YOUR GOAL: The records below are to be written out again, exactly as they appear.

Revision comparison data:
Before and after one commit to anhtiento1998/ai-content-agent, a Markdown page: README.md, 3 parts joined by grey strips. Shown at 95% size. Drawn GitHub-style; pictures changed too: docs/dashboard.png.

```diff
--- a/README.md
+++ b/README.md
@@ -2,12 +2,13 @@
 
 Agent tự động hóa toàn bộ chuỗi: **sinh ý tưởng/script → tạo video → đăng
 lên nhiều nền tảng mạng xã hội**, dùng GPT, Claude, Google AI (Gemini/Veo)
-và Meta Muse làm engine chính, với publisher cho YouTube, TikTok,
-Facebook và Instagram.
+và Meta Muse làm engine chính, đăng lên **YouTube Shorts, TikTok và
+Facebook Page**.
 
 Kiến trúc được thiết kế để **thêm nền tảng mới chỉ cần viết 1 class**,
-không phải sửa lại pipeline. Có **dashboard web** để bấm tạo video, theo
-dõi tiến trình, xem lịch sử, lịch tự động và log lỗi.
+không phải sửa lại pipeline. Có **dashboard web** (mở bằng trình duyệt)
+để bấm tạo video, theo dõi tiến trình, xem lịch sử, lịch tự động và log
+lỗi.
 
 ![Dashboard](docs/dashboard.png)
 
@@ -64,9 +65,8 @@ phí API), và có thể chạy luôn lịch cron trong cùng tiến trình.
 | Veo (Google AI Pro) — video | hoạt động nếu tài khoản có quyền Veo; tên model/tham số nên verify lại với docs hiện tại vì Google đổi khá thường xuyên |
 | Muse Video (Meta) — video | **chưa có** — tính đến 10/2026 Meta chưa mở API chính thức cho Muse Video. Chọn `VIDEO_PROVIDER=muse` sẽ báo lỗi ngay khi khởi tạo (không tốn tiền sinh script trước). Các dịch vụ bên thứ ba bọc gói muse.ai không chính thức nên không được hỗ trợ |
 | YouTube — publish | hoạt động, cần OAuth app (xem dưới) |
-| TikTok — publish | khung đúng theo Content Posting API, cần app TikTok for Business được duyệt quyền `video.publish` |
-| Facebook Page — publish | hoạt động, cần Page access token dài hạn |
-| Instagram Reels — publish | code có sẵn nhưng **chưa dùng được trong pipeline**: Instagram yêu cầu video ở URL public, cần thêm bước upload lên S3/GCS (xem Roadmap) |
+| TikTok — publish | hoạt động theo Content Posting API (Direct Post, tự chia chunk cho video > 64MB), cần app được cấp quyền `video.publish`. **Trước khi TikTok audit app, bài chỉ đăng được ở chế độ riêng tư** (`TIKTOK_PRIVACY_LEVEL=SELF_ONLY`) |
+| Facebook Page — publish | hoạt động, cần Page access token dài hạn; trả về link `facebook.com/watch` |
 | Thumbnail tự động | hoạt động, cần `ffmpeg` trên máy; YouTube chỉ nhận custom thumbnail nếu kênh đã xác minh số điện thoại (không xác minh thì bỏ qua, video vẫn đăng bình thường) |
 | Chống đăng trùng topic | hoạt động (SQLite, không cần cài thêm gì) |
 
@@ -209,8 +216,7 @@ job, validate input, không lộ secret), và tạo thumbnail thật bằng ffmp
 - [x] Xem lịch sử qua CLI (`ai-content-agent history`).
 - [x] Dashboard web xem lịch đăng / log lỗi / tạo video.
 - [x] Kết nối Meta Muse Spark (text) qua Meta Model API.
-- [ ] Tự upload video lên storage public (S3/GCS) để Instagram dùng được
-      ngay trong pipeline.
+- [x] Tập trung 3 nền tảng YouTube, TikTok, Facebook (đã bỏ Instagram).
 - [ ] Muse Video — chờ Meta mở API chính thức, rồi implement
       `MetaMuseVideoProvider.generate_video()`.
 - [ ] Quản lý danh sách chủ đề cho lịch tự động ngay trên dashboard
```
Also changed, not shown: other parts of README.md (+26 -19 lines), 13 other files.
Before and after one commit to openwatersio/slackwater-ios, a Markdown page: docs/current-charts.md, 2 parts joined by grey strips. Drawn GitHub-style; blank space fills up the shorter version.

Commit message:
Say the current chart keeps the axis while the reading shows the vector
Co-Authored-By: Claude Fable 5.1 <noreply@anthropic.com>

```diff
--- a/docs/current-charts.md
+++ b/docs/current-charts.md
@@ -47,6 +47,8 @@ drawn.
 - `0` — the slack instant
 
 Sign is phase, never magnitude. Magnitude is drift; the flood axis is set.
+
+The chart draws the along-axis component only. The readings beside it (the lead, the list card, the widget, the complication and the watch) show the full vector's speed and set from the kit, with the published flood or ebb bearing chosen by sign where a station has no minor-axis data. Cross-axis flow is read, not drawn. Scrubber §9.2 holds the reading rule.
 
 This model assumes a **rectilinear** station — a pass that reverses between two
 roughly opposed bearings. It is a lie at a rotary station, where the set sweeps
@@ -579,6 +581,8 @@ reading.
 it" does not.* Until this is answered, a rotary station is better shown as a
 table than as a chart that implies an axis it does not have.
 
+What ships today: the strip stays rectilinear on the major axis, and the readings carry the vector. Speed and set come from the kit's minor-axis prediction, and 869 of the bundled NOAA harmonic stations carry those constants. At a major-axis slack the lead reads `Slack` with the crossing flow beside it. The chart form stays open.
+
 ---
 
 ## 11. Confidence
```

RESULT BELOW:
Before and after one commit to anhtiento1998/ai-content-agent, a Markdown page: README.md, 3 parts joined by grey strips. Shown at 95% size. Drawn GitHub-style; pictures changed too: docs/dashboard.png.

```diff
--- a/README.md
+++ b/README.md
@@ -2,12 +2,13 @@
 
 Agent tự động hóa toàn bộ chuỗi: **sinh ý tưởng/script → tạo video → đăng
 lên nhiều nền tảng mạng xã hội**, dùng GPT, Claude, Google AI (Gemini/Veo)
-và Meta Muse làm engine chính, với publisher cho YouTube, TikTok,
-Facebook và Instagram.
+và Meta Muse làm engine chính, đăng lên **YouTube Shorts, TikTok và
+Facebook Page**.
 
 Kiến trúc được thiết kế để **thêm nền tảng mới chỉ cần viết 1 class**,
-không phải sửa lại pipeline. Có **dashboard web** để bấm tạo video, theo
-dõi tiến trình, xem lịch sử, lịch tự động và log lỗi.
+không phải sửa lại pipeline. Có **dashboard web** (mở bằng trình duyệt)
+để bấm tạo video, theo dõi tiến trình, xem lịch sử, lịch tự động và log
+lỗi.
 
 ![Dashboard](docs/dashboard.png)
 
@@ -64,9 +65,8 @@ phí API), và có thể chạy luôn lịch cron trong cùng tiến trình.
 | Veo (Google AI Pro) — video | hoạt động nếu tài khoản có quyền Veo; tên model/tham số nên verify lại với docs hiện tại vì Google đổi khá thường xuyên |
 | Muse Video (Meta) — video | **chưa có** — tính đến 10/2026 Meta chưa mở API chính thức cho Muse Video. Chọn `VIDEO_PROVIDER=muse` sẽ báo lỗi ngay khi khởi tạo (không tốn tiền sinh script trước). Các dịch vụ bên thứ ba bọc gói muse.ai không chính thức nên không được hỗ trợ |
 | YouTube — publish | hoạt động, cần OAuth app (xem dưới) |
-| TikTok — publish | khung đúng theo Content Posting API, cần app TikTok for Business được duyệt quyền `video.publish` |
-| Facebook Page — publish | hoạt động, cần Page access token dài hạn |
-| Instagram Reels — publish | code có sẵn nhưng **chưa dùng được trong pipeline**: Instagram yêu cầu video ở URL public, cần thêm bước upload lên S3/GCS (xem Roadmap) |
+| TikTok — publish | hoạt động theo Content Posting API (Direct Post, tự chia chunk cho video > 64MB), cần app được cấp quyền `video.publish`. **Trước khi TikTok audit app, bài chỉ đăng được ở chế độ riêng tư** (`TIKTOK_PRIVACY_LEVEL=SELF_ONLY`) |
+| Facebook Page — publish | hoạt động, cần Page access token dài hạn; trả về link `facebook.com/watch` |
 | Thumbnail tự động | hoạt động, cần `ffmpeg` trên máy; YouTube chỉ nhận custom thumbnail nếu kênh đã xác minh số điện thoại (không xác minh thì bỏ qua, video vẫn đăng bình thường) |
 | Chống đăng trùng topic | hoạt động (SQLite, không cần cài thêm gì) |
 
@@ -209,8 +216,7 @@ job, validate input, không lộ secret), và tạo thumbnail thật bằng ffmp
 - [x] Xem lịch sử qua CLI (`ai-content-agent history`).
 - [x] Dashboard web xem lịch đăng / log lỗi / tạo video.
 - [x] Kết nối Meta Muse Spark (text) qua Meta Model API.
-- [ ] Tự upload video lên storage public (S3/GCS) để Instagram dùng được
-      ngay trong pipeline.
+- [x] Tập trung 3 nền tảng YouTube, TikTok, Facebook (đã bỏ Instagram).
 - [ ] Muse Video — chờ Meta mở API chính thức, rồi implement
       `MetaMuseVideoProvider.generate_video()`.
 - [ ] Quản lý danh sách chủ đề cho lịch tự động ngay trên dashboard
```
Also changed, not shown: other parts of README.md (+26 -19 lines), 13 other files.
Before and after one commit to openwatersio/slackwater-ios, a Markdown page: docs/current-charts.md, 2 parts joined by grey strips. Drawn GitHub-style; blank space fills up the shorter version.

Commit message:
Say the current chart keeps the axis while the reading shows the vector
Co-Authored-By: Claude Fable 5.1 <noreply@anthropic.com>

```diff
--- a/docs/current-charts.md
+++ b/docs/current-charts.md
@@ -47,6 +47,8 @@ drawn.
 - `0` — the slack instant
 
 Sign is phase, never magnitude. Magnitude is drift; the flood axis is set.
+
+The chart draws the along-axis component only. The readings beside it (the lead, the list card, the widget, the complication and the watch) show the full vector's speed and set from the kit, with the published flood or ebb bearing chosen by sign where a station has no minor-axis data. Cross-axis flow is read, not drawn. Scrubber §9.2 holds the reading rule.
 
 This model assumes a **rectilinear** station — a pass that reverses between two
 roughly opposed bearings. It is a lie at a rotary station, where the set sweeps
@@ -579,6 +581,8 @@ reading.
 it" does not.* Until this is answered, a rotary station is better shown as a
 table than as a chart that implies an axis it does not have.
 
+What ships today: the strip stays rectilinear on the major axis, and the readings carry the vector. Speed and set come from the kit's minor-axis prediction, and 869 of the bundled NOAA harmonic stations carry those constants. At a major-axis slack the lead reads `Slack` with the crossing flow beside it. The chart form stays open.
+
 ---
 
 ## 11. Confidence
```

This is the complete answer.